Last week, a group of Owensboro Catholic High School students and their chaperones went to Washington, D.C. to participate in the March for Life. While in Washington, D.C., they also toured the White House and the Holocaust Memorial Museum.
This particular trip to the Nation’s Capital would have been like any other journey, but on this occasion it was notable for two occurrences.
The first of these occurrences involved a counter-demonstration at the March for Life. Towards the end of the end of the rally, a large number of these pro-abortion supporters stood in the way of the group from Owensboro (who were attempting to leave the area) and began heckling them, despite the presence of the police. Some of the protesters were holding signs with the slogans “Abortion on Demand and Without Apology” and “Keep Abortion Patients Safe” (with the last two words covering up the word “legal”). As the heckling continued, the Owensboro teenagers began singing the Our Father. Such singing enraged the protesters, but the teenagers managed to finish singing, and walked away. Some of the protesters were later arrested.
What is remarkable about this incident is how the teenagers stood firm in the face of such adversity.
The second occurrence took place on the way back to Owensboro, Kentucky, when the Northeastern United States was hit by a massive snowstorm (so much for global warming). As a result, this Pro-Life group got stranded on the Pennsylvania Turnpike for twenty hours. Being confined on a bus for that length of time would have probably driven some people insane, but this group managed to persevere. Such perseverance took the form of praying, singing, interacting with various motorists, card games, etc.
Father Ken Geraci, who accompanied the group on its journey, cited the experience as an opportunity for the teenagers to exercise their faith, even saying that the trip was a pilgrimage. Being stranded for nearly a day attracted national attention for the group, including being an interview for Fox and Friends Weekend.
For me, the ordeal that these individuals underwent was more than a pilgrimage, it was a battle. In fact, it reminded me of two events from American History — Valley Forge and the Battle of the Bulge, and how the Americans managed to persevere against the elements and overcome their adversaries.
Eventually, the group managed to get to a hotel, and would return to Owensboro a few days later.
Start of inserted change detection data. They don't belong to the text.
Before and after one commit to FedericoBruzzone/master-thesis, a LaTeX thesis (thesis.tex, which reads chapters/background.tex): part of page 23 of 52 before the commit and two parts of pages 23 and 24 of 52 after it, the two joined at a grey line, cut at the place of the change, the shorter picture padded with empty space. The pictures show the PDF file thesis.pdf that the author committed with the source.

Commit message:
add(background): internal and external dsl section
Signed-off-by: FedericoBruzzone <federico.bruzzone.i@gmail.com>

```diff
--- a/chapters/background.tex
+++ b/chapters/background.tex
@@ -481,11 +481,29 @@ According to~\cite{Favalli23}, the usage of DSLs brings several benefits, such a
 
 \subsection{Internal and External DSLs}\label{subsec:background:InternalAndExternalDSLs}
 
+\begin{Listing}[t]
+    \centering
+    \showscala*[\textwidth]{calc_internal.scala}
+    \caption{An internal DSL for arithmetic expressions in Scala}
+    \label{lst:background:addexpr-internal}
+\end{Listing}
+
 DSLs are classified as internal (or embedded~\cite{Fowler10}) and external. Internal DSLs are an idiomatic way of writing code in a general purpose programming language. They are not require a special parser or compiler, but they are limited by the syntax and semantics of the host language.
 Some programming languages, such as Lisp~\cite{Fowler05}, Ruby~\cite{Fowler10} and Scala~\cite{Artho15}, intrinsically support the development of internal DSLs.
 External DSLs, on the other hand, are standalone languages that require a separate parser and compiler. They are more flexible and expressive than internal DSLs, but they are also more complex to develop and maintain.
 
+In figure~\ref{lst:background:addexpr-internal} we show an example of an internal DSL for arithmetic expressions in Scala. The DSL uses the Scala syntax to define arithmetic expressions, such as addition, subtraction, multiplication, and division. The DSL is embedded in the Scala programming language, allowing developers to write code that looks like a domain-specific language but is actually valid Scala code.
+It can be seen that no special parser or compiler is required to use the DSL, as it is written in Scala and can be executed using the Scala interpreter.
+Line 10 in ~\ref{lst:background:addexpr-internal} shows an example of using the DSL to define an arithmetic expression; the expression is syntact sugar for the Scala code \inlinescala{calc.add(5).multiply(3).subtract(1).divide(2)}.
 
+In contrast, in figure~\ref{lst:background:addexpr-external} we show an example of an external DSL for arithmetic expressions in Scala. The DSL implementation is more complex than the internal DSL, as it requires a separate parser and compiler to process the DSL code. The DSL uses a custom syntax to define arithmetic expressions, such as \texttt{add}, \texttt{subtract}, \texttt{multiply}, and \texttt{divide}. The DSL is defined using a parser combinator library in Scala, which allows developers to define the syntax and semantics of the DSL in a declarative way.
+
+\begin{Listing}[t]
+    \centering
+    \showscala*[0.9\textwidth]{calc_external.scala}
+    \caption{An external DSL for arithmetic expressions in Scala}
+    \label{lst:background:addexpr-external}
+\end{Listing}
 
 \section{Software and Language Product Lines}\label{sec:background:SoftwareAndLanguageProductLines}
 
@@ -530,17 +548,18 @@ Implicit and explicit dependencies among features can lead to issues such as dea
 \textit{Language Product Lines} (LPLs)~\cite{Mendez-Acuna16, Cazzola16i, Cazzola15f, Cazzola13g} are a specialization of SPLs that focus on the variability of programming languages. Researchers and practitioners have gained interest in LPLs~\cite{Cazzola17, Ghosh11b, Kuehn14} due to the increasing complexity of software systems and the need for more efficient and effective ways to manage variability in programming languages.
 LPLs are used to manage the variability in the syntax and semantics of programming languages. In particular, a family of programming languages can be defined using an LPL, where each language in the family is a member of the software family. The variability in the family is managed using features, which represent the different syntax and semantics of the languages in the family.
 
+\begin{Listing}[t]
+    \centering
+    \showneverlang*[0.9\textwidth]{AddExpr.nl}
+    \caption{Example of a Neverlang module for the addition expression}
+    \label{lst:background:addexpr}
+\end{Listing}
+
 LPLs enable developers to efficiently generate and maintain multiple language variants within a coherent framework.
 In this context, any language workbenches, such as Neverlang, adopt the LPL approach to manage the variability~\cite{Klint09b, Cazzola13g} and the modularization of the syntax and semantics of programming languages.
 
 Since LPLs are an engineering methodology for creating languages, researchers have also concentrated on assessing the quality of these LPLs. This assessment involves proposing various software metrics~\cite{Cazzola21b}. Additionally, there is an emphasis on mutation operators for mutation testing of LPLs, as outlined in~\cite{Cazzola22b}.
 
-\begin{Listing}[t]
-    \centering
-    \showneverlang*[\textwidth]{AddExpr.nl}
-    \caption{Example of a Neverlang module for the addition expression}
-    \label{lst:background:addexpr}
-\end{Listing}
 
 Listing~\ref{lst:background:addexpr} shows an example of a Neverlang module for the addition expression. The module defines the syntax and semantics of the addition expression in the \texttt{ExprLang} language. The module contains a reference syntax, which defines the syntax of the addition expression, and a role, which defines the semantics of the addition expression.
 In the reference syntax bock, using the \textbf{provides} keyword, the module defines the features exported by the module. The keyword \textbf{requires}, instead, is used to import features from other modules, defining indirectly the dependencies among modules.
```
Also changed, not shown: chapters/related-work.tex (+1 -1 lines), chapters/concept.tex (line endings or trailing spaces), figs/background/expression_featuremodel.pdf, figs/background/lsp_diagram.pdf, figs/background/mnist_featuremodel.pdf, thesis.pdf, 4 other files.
I should add that one of my nieces was among the teenagers in that group, as well as her parents (who were chaperons). In addition, the area they were stranded in (Bedford County, Pennsylvania) was where the Linn family settled in America during the 1700s.